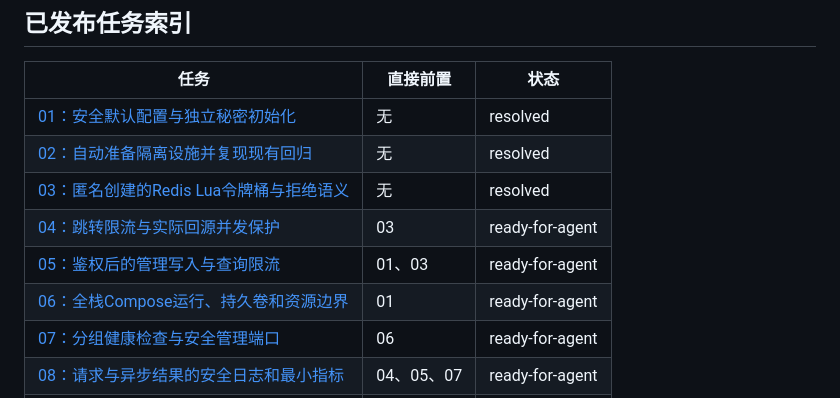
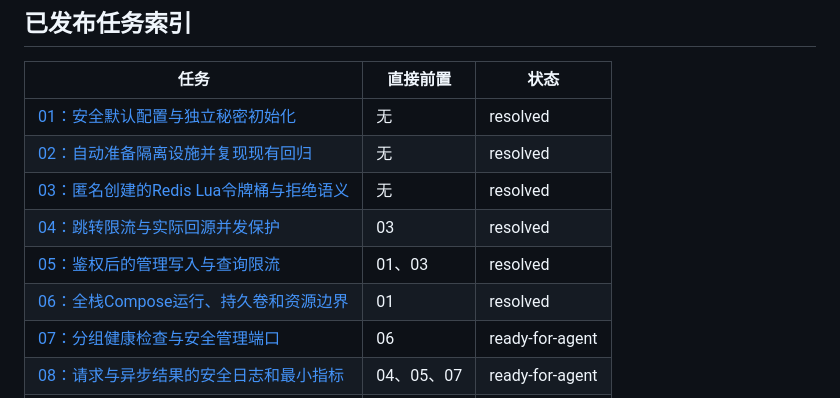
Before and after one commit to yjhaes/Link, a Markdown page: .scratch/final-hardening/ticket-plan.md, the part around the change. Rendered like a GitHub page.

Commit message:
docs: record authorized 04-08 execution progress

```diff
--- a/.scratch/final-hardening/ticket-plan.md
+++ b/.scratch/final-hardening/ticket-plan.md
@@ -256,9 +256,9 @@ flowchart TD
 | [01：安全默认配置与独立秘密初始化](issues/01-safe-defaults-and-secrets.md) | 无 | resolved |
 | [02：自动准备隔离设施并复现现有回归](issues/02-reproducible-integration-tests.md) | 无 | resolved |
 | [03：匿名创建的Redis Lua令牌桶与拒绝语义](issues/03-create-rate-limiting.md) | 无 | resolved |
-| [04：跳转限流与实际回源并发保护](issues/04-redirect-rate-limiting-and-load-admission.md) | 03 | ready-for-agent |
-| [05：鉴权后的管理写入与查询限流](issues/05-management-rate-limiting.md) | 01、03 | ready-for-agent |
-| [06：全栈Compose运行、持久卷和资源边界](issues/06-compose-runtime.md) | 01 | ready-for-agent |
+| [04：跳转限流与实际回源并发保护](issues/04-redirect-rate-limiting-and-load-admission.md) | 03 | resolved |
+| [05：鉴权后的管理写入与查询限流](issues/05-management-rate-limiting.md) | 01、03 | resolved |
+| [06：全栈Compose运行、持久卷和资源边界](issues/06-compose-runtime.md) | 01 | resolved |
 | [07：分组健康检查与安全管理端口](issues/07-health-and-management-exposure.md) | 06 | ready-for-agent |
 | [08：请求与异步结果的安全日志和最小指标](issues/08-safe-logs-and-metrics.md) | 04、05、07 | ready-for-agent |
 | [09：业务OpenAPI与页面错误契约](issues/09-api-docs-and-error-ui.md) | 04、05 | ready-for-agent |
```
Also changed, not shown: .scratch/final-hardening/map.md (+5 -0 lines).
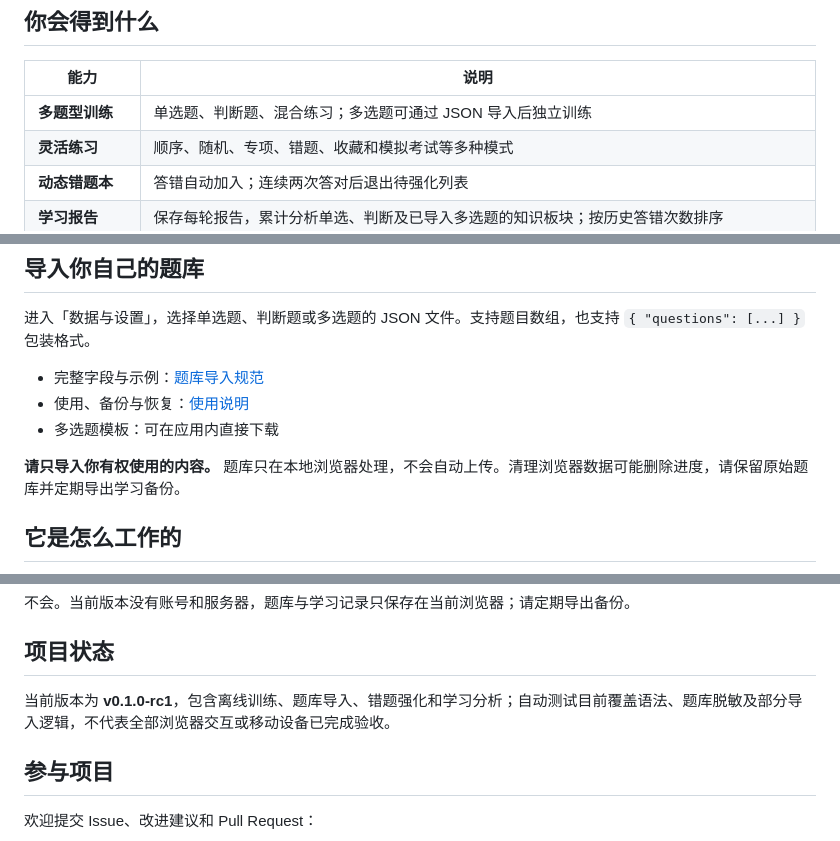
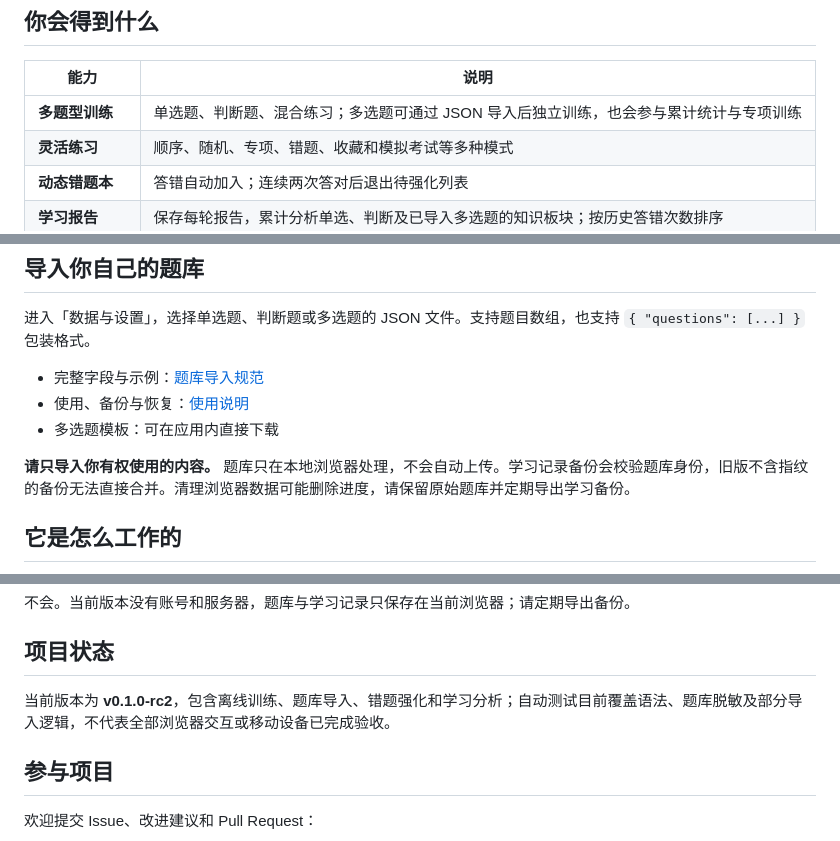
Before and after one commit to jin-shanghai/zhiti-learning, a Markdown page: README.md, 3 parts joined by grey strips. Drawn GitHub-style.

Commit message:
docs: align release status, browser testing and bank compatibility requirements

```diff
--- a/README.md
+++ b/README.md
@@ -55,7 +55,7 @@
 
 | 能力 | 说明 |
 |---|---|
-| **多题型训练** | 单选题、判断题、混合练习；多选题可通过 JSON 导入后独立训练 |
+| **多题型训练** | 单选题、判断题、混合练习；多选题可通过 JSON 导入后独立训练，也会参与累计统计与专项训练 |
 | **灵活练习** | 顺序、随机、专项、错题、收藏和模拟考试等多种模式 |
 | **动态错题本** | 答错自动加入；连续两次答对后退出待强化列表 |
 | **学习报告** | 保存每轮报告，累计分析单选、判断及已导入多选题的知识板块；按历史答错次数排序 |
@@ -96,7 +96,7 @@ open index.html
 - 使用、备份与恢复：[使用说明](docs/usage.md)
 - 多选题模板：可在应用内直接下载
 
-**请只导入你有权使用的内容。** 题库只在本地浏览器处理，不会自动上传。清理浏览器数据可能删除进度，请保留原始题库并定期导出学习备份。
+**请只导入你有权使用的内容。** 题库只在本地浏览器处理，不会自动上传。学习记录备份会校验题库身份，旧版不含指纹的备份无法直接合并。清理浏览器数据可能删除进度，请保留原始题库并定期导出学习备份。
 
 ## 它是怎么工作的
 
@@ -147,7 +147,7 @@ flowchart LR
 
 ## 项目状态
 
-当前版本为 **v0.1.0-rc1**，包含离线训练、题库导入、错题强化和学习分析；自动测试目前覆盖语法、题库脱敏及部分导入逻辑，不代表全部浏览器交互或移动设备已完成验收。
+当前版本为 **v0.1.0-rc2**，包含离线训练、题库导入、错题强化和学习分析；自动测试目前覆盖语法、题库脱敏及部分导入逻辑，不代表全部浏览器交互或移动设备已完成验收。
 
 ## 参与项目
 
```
==
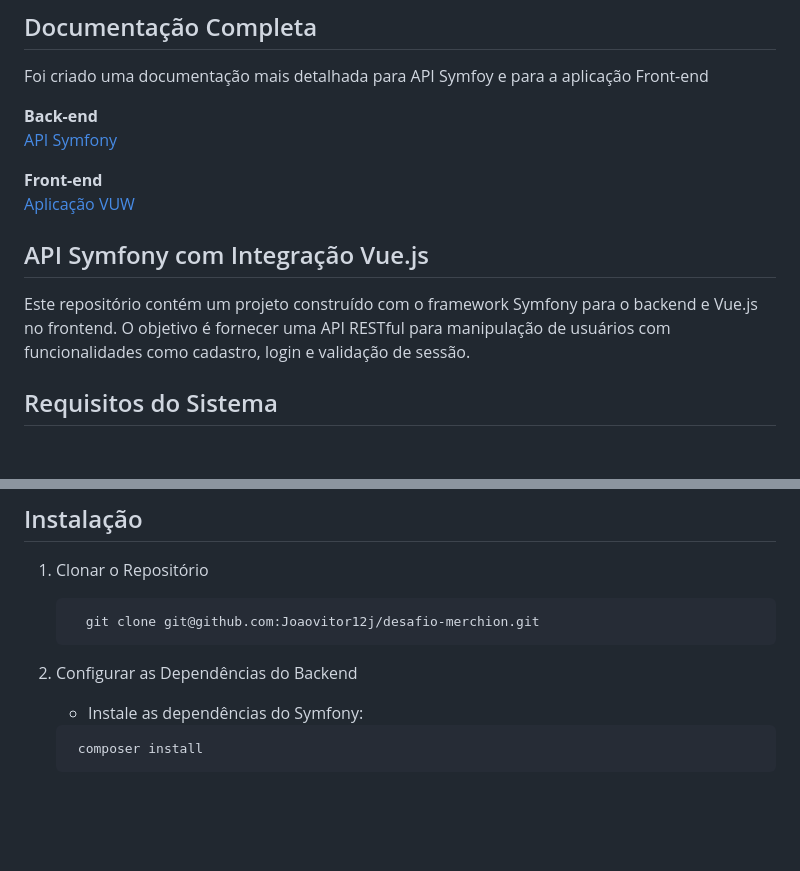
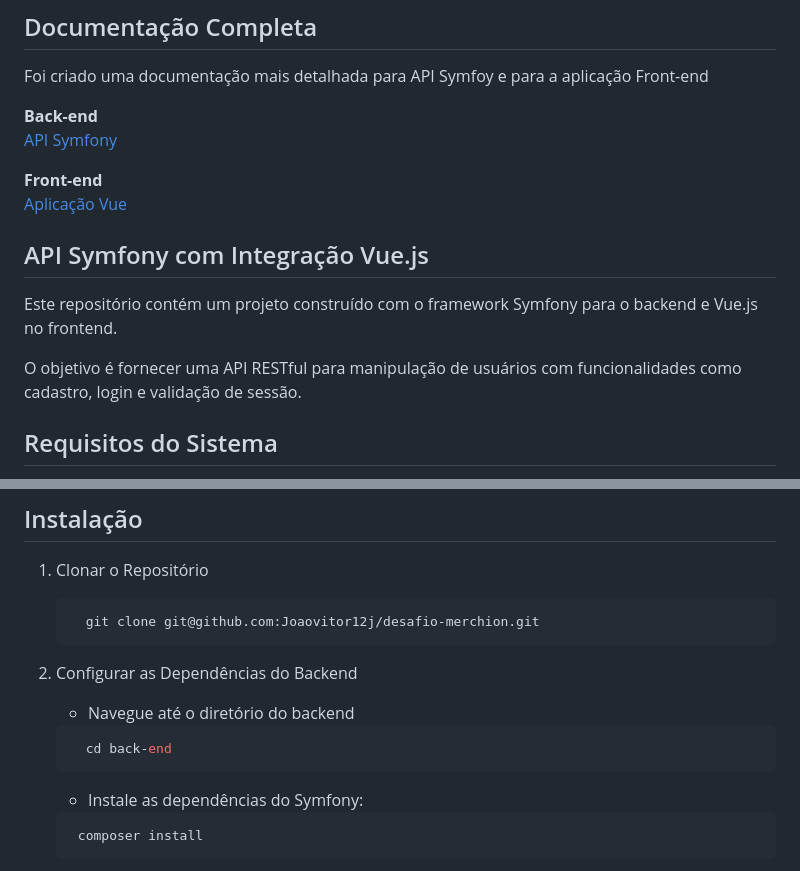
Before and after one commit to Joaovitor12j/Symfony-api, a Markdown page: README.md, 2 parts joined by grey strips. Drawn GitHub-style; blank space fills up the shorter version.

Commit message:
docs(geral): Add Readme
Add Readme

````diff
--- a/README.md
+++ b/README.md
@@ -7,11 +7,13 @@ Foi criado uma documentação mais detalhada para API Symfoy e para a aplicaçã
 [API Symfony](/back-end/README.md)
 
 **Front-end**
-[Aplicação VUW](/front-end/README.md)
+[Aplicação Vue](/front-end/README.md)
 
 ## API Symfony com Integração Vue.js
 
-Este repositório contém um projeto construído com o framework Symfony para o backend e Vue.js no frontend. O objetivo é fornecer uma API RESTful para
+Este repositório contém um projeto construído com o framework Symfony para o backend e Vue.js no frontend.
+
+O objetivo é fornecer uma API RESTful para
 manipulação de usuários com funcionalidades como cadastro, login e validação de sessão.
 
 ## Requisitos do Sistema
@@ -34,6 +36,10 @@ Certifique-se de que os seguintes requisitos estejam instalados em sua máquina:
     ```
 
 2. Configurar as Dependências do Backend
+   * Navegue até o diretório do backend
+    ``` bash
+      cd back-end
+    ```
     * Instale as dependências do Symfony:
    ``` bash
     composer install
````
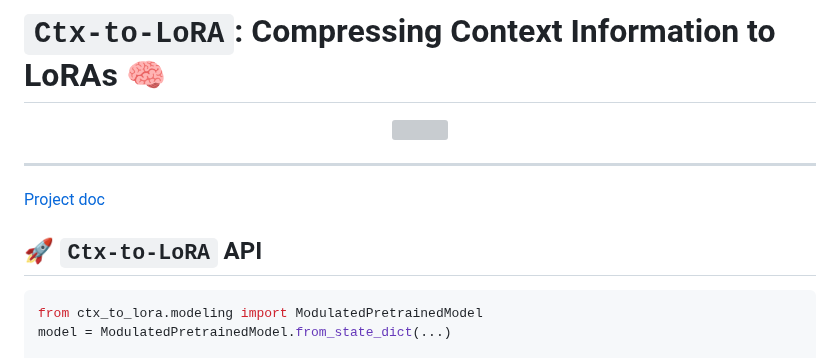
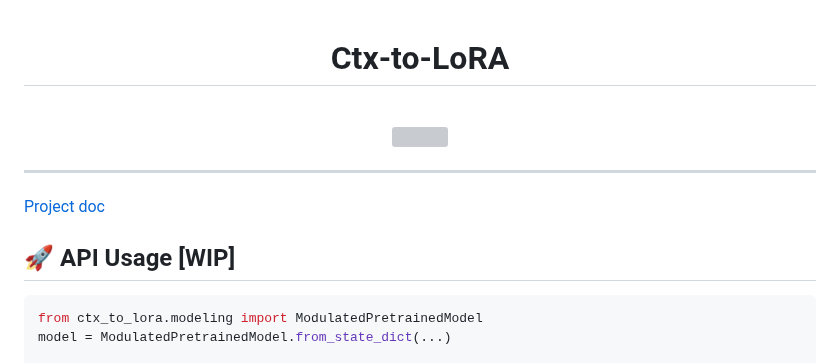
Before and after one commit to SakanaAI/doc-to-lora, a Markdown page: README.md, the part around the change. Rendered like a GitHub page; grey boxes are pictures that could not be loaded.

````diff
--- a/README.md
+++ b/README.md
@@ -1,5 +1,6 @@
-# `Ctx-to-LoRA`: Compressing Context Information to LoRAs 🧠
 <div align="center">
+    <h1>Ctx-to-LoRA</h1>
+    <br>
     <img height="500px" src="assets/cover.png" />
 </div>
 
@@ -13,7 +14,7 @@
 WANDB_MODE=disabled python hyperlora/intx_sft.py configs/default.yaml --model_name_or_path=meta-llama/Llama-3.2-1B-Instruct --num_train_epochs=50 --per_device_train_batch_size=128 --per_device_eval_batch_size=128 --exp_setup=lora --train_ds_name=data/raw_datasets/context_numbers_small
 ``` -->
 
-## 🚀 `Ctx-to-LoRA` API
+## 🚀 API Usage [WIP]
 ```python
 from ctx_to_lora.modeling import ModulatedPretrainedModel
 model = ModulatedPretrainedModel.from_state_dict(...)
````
==
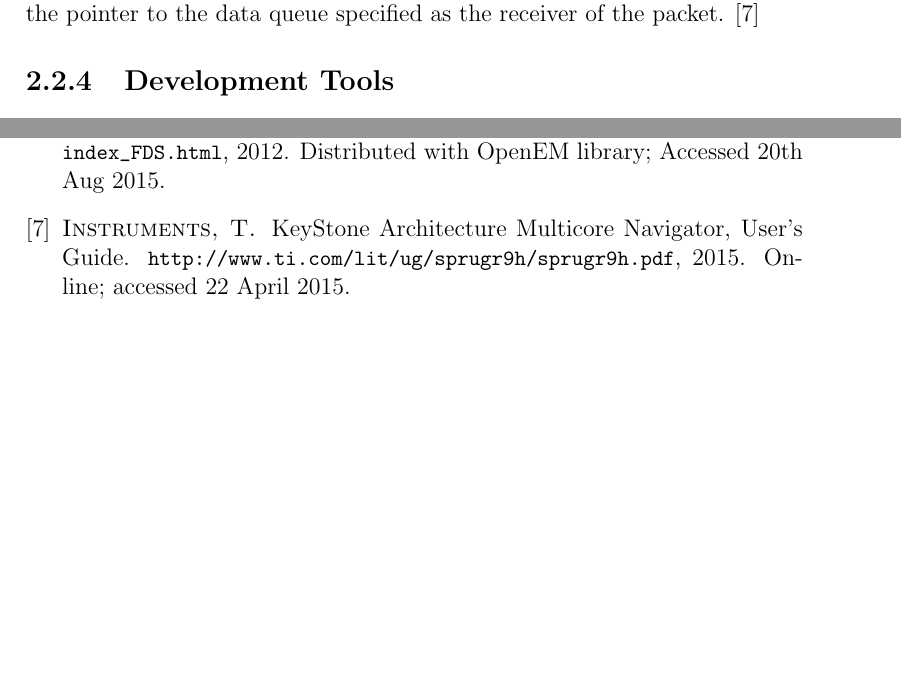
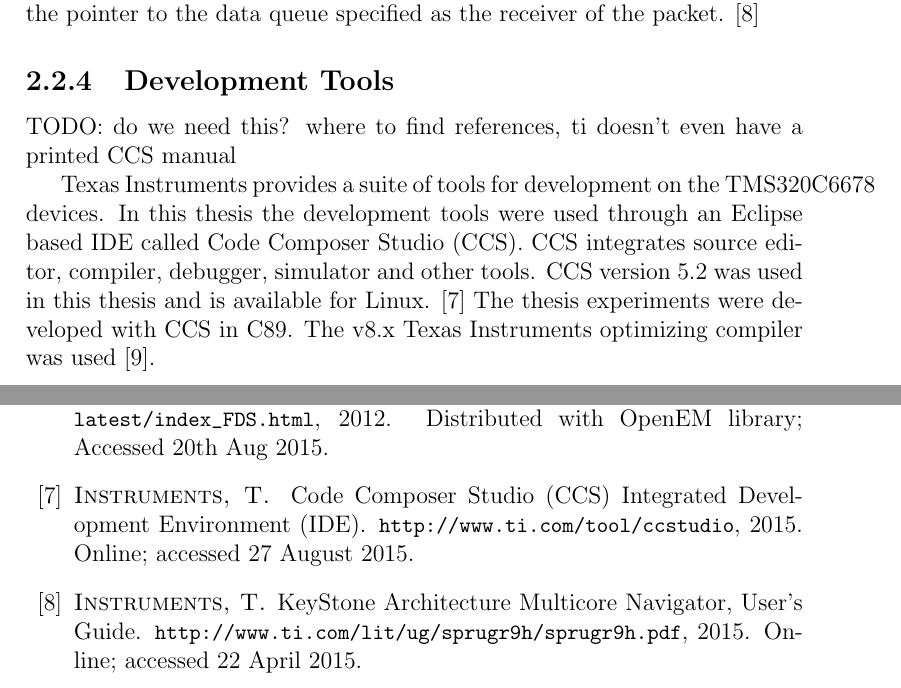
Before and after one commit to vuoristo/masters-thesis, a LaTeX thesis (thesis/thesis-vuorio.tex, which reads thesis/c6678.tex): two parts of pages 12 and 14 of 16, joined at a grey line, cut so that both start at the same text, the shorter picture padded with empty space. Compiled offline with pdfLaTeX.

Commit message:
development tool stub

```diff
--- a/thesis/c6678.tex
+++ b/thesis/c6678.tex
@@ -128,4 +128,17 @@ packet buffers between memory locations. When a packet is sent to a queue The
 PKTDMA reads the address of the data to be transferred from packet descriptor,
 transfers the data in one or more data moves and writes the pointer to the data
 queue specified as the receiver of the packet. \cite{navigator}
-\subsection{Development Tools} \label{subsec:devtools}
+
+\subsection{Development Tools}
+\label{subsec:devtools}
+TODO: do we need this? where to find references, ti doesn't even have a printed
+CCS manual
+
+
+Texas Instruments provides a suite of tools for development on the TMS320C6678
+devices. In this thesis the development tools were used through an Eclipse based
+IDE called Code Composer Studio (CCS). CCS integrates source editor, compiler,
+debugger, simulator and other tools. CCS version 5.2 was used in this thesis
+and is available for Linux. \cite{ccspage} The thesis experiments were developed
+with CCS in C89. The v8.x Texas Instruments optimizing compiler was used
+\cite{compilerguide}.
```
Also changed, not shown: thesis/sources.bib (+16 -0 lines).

What to work on:
Search the data for the string "agent" and copy each line where it appears.

Task response:
-| [04：跳转限流与实际回源并发保护](issues/04-redirect-rate-limiting-and-load-admission.md) | 03 | ready-for-agent |
-| [05：鉴权后的管理写入与查询限流](issues/05-management-rate-limiting.md) | 01、03 | ready-for-agent |
-| [06：全栈Compose运行、持久卷和资源边界](issues/06-compose-runtime.md) | 01 | ready-for-agent |
 | [07：分组健康检查与安全管理端口](issues/07-health-and-management-exposure.md) | 06 | ready-for-agent |
 | [08：请求与异步结果的安全日志和最小指标](issues/08-safe-logs-and-metrics.md) | 04、05、07 | ready-for-agent |
 | [09：业务OpenAPI与页面错误契约](issues/09-api-docs-and-error-ui.md) | 04、05 | ready-for-agent |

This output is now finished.